Detected change data:
——————————
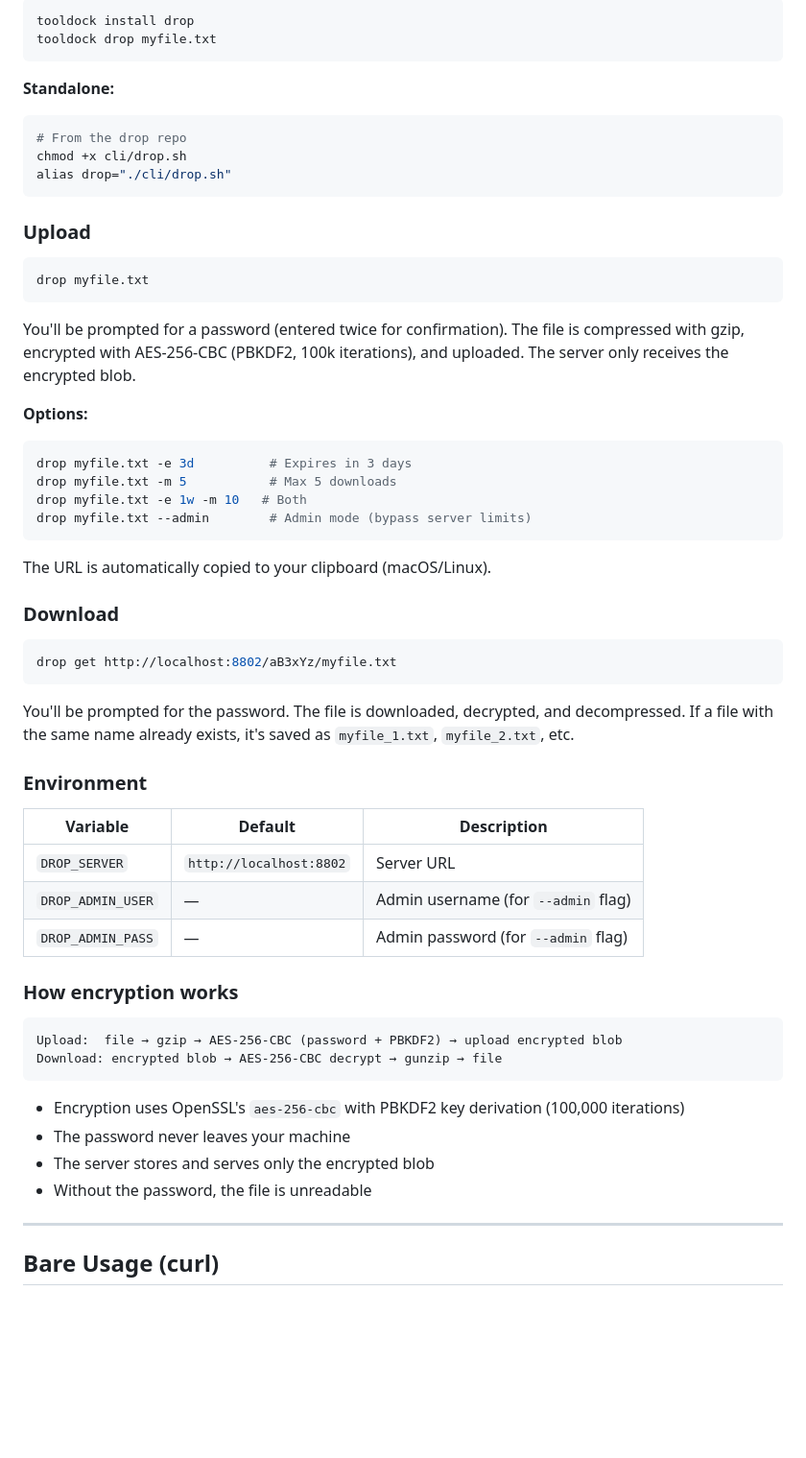
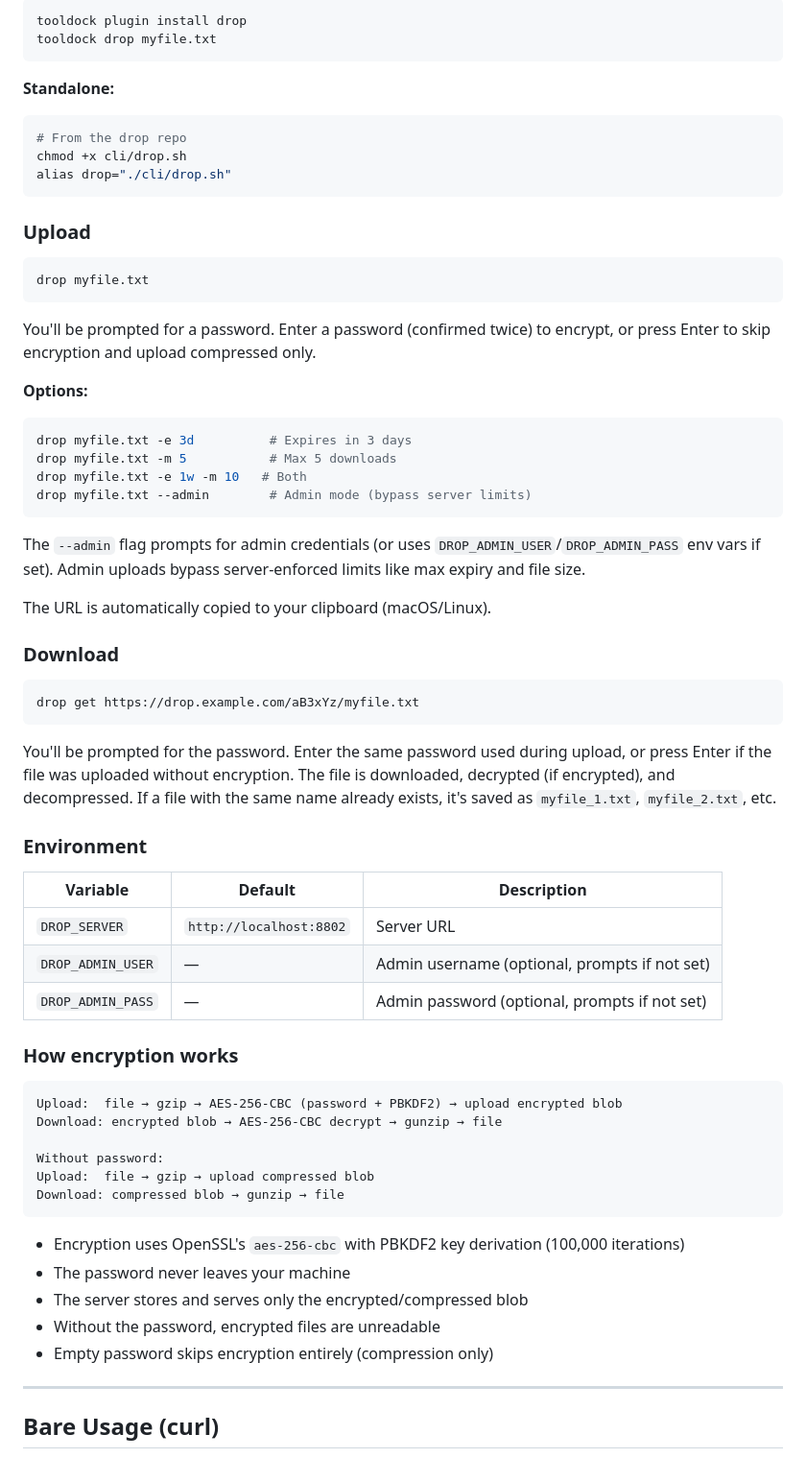
Before and after one commit to Saurav-Paul/drop, a Markdown page: README.md, the part around one of its changes. Shown at 96% size. Drawn GitHub-style; blank space fills up the shorter version.

Commit message:
(docs): update README with empty password and admin prompt changes

````diff
--- a/README.md
+++ b/README.md
@@ -147,6 +147,6 @@ Standalone bash script that handles compression, encryption, and upload in one c
 
 ```bash
-tooldock install drop
+tooldock plugin install drop
 tooldock drop myfile.txt
 ```
 
@@ -164,7 +164,7 @@ alias drop="./cli/drop.sh"
 drop myfile.txt
 ```
 
-You'll be prompted for a password (entered twice for confirmation). The file is compressed with gzip, encrypted with AES-256-CBC (PBKDF2, 100k iterations), and uploaded. The server only receives the encrypted blob.
+You'll be prompted for a password. Enter a password (confirmed twice) to encrypt, or press Enter to skip encryption and upload compressed only.
 
 **Options:**
 
@@ -175,35 +175,42 @@ drop myfile.txt -e 1w -m 10   # Both
 drop myfile.txt --admin        # Admin mode (bypass server limits)
 ```
 
+The `--admin` flag prompts for admin credentials (or uses `DROP_ADMIN_USER`/`DROP_ADMIN_PASS` env vars if set). Admin uploads bypass server-enforced limits like max expiry and file size.
+
 The URL is automatically copied to your clipboard (macOS/Linux).
 
 ### Download
 
 ```bash
-drop get http://localhost:8802/aB3xYz/myfile.txt
+drop get https://drop.example.com/aB3xYz/myfile.txt
 ```
 
-You'll be prompted for the password. The file is downloaded, decrypted, and decompressed. If a file with the same name already exists, it's saved as `myfile_1.txt`, `myfile_2.txt`, etc.
+You'll be prompted for the password. Enter the same password used during upload, or press Enter if the file was uploaded without encryption. The file is downloaded, decrypted (if encrypted), and decompressed. If a file with the same name already exists, it's saved as `myfile_1.txt`, `myfile_2.txt`, etc.
 
 ### Environment
 
 | Variable | Default | Description |
 |---|---|---|
 | `DROP_SERVER` | `http://localhost:8802` | Server URL |
-| `DROP_ADMIN_USER` | — | Admin username (for `--admin` flag) |
-| `DROP_ADMIN_PASS` | — | Admin password (for `--admin` flag) |
+| `DROP_ADMIN_USER` | — | Admin username (optional, prompts if not set) |
+| `DROP_ADMIN_PASS` | — | Admin password (optional, prompts if not set) |
 
 ### How encryption works
 
 ```
 Upload:  file → gzip → AES-256-CBC (password + PBKDF2) → upload encrypted blob
 Download: encrypted blob → AES-256-CBC decrypt → gunzip → file
+
+Without password:
+Upload:  file → gzip → upload compressed blob
+Download: compressed blob → gunzip → file
 ```
 
 - Encryption uses OpenSSL's `aes-256-cbc` with PBKDF2 key derivation (100,000 iterations)
 - The password never leaves your machine
-- The server stores and serves only the encrypted blob
-- Without the password, the file is unreadable
+- The server stores and serves only the encrypted/compressed blob
+- Without the password, encrypted files are unreadable
+- Empty password skips encryption entirely (compression only)
 
 ---
 
````
Also changed, not shown: other parts of README.md (+6 -6 lines).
——————————
REQUIRED WORK: Your answer must be an exact copy of the data above, minus its pictures.

WRITTEN RESPONSE:
Before and after one commit to Saurav-Paul/drop, a Markdown page: README.md, the part around one of its changes. Shown at 96% size. Drawn GitHub-style; blank space fills up the shorter version.

Commit message:
(docs): update README with empty password and admin prompt changes

````diff
--- a/README.md
+++ b/README.md
@@ -147,6 +147,6 @@ Standalone bash script that handles compression, encryption, and upload in one c
 
 ```bash
-tooldock install drop
+tooldock plugin install drop
 tooldock drop myfile.txt
 ```
 
@@ -164,7 +164,7 @@ alias drop="./cli/drop.sh"
 drop myfile.txt
 ```
 
-You'll be prompted for a password (entered twice for confirmation). The file is compressed with gzip, encrypted with AES-256-CBC (PBKDF2, 100k iterations), and uploaded. The server only receives the encrypted blob.
+You'll be prompted for a password. Enter a password (confirmed twice) to encrypt, or press Enter to skip encryption and upload compressed only.
 
 **Options:**
 
@@ -175,35 +175,42 @@ drop myfile.txt -e 1w -m 10   # Both
 drop myfile.txt --admin        # Admin mode (bypass server limits)
 ```
 
+The `--admin` flag prompts for admin credentials (or uses `DROP_ADMIN_USER`/`DROP_ADMIN_PASS` env vars if set). Admin uploads bypass server-enforced limits like max expiry and file size.
+
 The URL is automatically copied to your clipboard (macOS/Linux).
 
 ### Download
 
 ```bash
-drop get http://localhost:8802/aB3xYz/myfile.txt
+drop get https://drop.example.com/aB3xYz/myfile.txt
 ```
 
-You'll be prompted for the password. The file is downloaded, decrypted, and decompressed. If a file with the same name already exists, it's saved as `myfile_1.txt`, `myfile_2.txt`, etc.
+You'll be prompted for the password. Enter the same password used during upload, or press Enter if the file was uploaded without encryption. The file is downloaded, decrypted (if encrypted), and decompressed. If a file with the same name already exists, it's saved as `myfile_1.txt`, `myfile_2.txt`, etc.
 
 ### Environment
 
 | Variable | Default | Description |
 |---|---|---|
 | `DROP_SERVER` | `http://localhost:8802` | Server URL |
-| `DROP_ADMIN_USER` | — | Admin username (for `--admin` flag) |
-| `DROP_ADMIN_PASS` | — | Admin password (for `--admin` flag) |
+| `DROP_ADMIN_USER` | — | Admin username (optional, prompts if not set) |
+| `DROP_ADMIN_PASS` | — | Admin password (optional, prompts if not set) |
 
 ### How encryption works
 
 ```
 Upload:  file → gzip → AES-256-CBC (password + PBKDF2) → upload encrypted blob
 Download: encrypted blob → AES-256-CBC decrypt → gunzip → file
+
+Without password:
+Upload:  file → gzip → upload compressed blob
+Download: compressed blob → gunzip → file
 ```
 
 - Encryption uses OpenSSL's `aes-256-cbc` with PBKDF2 key derivation (100,000 iterations)
 - The password never leaves your machine
-- The server stores and serves only the encrypted blob
-- Without the password, the file is unreadable
+- The server stores and serves only the encrypted/compressed blob
+- Without the password, encrypted files are unreadable
+- Empty password skips encryption entirely (compression only)
 
 ---
 
````
Also changed, not shown: other parts of README.md (+6 -6 lines).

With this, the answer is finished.